··· ENTRIES SHOWN

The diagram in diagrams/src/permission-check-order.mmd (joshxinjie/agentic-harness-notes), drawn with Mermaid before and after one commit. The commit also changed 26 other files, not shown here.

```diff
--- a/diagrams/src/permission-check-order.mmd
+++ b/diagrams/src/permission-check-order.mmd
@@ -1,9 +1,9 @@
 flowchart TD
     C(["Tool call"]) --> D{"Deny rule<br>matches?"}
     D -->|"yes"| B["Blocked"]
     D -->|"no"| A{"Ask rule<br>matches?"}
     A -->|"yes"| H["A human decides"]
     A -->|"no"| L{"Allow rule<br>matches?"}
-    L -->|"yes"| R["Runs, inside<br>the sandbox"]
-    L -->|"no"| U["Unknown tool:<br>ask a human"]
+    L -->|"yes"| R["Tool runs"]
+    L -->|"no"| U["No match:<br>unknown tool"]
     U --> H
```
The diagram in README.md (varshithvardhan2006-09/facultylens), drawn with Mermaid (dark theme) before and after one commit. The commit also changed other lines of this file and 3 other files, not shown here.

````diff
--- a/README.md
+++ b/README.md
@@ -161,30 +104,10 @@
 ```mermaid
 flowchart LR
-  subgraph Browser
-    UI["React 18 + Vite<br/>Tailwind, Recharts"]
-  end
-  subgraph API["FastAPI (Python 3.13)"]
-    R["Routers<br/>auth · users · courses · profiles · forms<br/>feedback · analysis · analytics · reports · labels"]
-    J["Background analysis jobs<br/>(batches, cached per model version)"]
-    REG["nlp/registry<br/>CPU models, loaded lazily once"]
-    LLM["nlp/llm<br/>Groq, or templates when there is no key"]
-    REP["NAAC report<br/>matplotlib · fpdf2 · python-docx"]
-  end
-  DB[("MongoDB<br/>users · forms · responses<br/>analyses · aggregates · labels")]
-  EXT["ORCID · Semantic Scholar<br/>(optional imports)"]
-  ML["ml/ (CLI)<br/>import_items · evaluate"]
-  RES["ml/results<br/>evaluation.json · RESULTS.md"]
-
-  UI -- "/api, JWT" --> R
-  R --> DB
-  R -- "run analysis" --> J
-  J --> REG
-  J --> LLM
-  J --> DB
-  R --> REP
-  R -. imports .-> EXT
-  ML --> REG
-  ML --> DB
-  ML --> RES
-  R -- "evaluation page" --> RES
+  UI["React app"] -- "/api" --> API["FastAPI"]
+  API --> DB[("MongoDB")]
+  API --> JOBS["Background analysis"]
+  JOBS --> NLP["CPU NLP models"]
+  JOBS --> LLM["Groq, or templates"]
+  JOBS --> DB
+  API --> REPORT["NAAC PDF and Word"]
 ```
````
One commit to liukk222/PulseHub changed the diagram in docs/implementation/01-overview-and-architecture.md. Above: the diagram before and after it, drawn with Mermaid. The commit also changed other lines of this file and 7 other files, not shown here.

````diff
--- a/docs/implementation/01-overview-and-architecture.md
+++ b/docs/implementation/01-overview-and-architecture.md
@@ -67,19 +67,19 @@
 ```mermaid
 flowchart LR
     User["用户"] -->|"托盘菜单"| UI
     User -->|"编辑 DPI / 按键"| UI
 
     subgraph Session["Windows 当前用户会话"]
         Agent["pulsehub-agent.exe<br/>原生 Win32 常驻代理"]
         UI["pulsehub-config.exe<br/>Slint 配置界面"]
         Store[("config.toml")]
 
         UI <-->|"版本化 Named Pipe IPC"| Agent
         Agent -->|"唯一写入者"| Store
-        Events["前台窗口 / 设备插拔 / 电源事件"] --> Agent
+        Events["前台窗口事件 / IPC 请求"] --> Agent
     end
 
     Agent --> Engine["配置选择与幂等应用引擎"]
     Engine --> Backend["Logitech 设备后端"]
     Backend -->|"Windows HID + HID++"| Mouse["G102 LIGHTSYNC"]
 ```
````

······

### BRIEF
Count every line in the listing that holds the word "analysis". Report the count and nothing else.

### ANSWER FOR THIS EXERCISE
4